For many businesses, the pain and distress from the spike in fuel prices, the Russia-Ukraine war and the subsequent announcement of an Ebola outbreak, were visible in their financial books.

It wasn’t all gloomy as several banks registered a slight increase in sales and profits in downtown Kampala – the pulse of retail trade market – pointing to signs of economic recovery. That notwithstanding, companies continued to slash jobs to remain afloat.

With 2023 underway, SAMUEL MUHINDO talked to experts to see whether the gloom of last year will be replaced with a business boom this year.

Abdul Kibuuka, Council Member, Uganda Chamber of Mines and Petroleum

For the oil and gas sector, 2022 has been a very good year. The much-awaited Financial Investment Decision into the oil and gas sector was announced this year, paving way for the road to 2025 when we expect first oil.

Also, construction works for the Tilenga upstream project, the Kingfisher upstream project and the East African crude oil pipeline are underway. We just had a slight slowdown in mobilization and construction due to the Ebola outbreak.

With the country declared Ebola-free, we are positive that 2023 shall be a better year. More mobilization for construction shall take place.

Issa Ssekitto, Spokesperson, Kampala City Traders Association

The year 2022 had mixed fortunes for the traders. Traders dealing in fresh foods and grains like maize enjoyed a good year of business. The reopening of schools provided a ready market for these farm produce at a good price.

On the other, the shelved government proposal to introduce a tax against every kilogram of textile imported caused severe uncertainty in the sector. This uncertainty pushed some traders out of business because the new tax would have been unbearable for them to keep in business.

We are still engaging the government to shelve this taxation model on textiles. The situation was made worse by the banks to which most of our traders lost their businesses for failure to pay loans.

The interest rate on credit from most banks remains high. The year 2023 spells further doom for the sector. There are no signs of a quicker recovery since the proposed fiscal policy by the government isn’t friendly for businesses. We are very sceptical of what the year ahead promises.

Jim Mugunga, Spokesperson, Ministry of Finance, Planning & Econ Dev’t

The year 2022 was very difficult, characterised by mudslides, floods, Covid-19 and Ebola. These challenges were not easily projectable. These ate into the country’s revenue receipts since the business community, which is the major source of revenue, was affected.

On a positive note, Ugandans didn’t struggle with every commodity compared with other countries in the region. Our agility cushioned us from the brunt of the high commodity prices. We opted for local alternatives to cater for the scarce commodities.

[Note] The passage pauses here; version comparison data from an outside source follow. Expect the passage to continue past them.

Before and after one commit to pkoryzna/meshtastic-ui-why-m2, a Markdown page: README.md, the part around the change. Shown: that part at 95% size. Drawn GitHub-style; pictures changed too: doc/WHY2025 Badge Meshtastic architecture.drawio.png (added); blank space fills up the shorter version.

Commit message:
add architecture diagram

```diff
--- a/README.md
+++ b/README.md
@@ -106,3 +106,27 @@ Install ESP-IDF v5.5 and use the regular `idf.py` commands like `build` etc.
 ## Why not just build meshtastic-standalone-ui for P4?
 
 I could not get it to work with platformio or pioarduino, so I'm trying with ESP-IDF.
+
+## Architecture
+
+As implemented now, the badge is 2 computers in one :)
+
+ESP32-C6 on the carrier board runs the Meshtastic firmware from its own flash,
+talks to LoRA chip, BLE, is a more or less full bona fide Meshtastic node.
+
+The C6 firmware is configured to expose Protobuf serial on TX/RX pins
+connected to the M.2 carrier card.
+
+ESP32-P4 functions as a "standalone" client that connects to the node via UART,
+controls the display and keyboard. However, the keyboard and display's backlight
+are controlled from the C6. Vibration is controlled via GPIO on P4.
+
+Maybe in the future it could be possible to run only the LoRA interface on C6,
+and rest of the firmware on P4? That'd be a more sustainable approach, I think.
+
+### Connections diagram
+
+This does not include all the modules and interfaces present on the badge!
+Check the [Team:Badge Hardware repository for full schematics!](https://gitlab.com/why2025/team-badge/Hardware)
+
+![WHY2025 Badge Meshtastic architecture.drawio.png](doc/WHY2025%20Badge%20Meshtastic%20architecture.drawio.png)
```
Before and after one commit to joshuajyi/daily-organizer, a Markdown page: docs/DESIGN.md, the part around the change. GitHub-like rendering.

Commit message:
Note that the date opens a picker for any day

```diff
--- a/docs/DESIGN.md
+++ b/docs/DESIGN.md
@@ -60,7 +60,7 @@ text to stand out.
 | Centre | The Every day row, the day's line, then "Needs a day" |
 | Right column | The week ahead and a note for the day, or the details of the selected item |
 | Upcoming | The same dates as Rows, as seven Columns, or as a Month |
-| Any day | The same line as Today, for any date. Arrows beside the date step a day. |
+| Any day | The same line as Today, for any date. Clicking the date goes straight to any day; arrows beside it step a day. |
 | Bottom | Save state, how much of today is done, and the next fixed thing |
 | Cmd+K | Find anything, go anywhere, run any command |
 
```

If all factors remain constant, we hope to move on from both Ebola and Covid-19 in 2023 as the economy continues to recover. We hope to grow the tax base, most especially on the petroleum front. More infrastructure shall be launched this year to meet the rising demand.

Patrick Kaboyo, General Secretary, Federation of Non-State Education Institutions

It has been a trying year for both private and public schools. The increase in the cost of commodities affected the food sector on which schools are most reliant. The prices of posho increased from Shs 2,900 to about Shs 5,000 a kilogram by the time the term closed. This is an indicator of poor feeding on the side of learners.

The high interest rate on loans from commercial banks pushed the school owners into getting loans from moneylenders. Some schools were eventually taken by the moneylenders when the loans could no longer be serviced by the school owners.

Although the government maintains that Uganda’s economy is private sector-led, there is no commitment to supporting the private sector through Uganda Development Bank to save the schools.

For 2023, the education sector shall be starting a recovery process. The few school proprietors trying to cope shall keep the systems running. Although we have witnessed an increase in local students, we have lost a reasonable margin of international students. Most of the international students were sent back during the lockdowns and they have opted to join their home schools.

We have to be deliberate in attracting them back in 2023. Learning efforts in both private and public schools towards digitization should be supported.



Elly Twineyo Kamugisha, CEO of Uganda Export Promotion Board

Since 2000, Uganda’s exports have been growing. In 2021, exports were estimated at approximately $4.5 billion. Although the computation for 2022 is ongoing, we anticipate registering the same figure.

This figure could have already crossed the $5 billion mark but has been pulled back by the continuing effects of the Covid-19 pandemic, global challenges in the big markets, imported inflation, war in Ukraine with Russia, and domestic effects caused by climate and weather issues affecting agriculture.

Exports will grow as the economy grows and expands in the coming years. To increase exports, we propose to commercialize agriculture under a market-led production orientation to be pushed by the board. We intend to increase the monetization and production of the economy supported by the Parish Development Model, Operation Wealth Creation efforts, and Uganda Coffee Development Authority for coffee.

Ruth Nankabirwa, Minister for Energy and Mineral Development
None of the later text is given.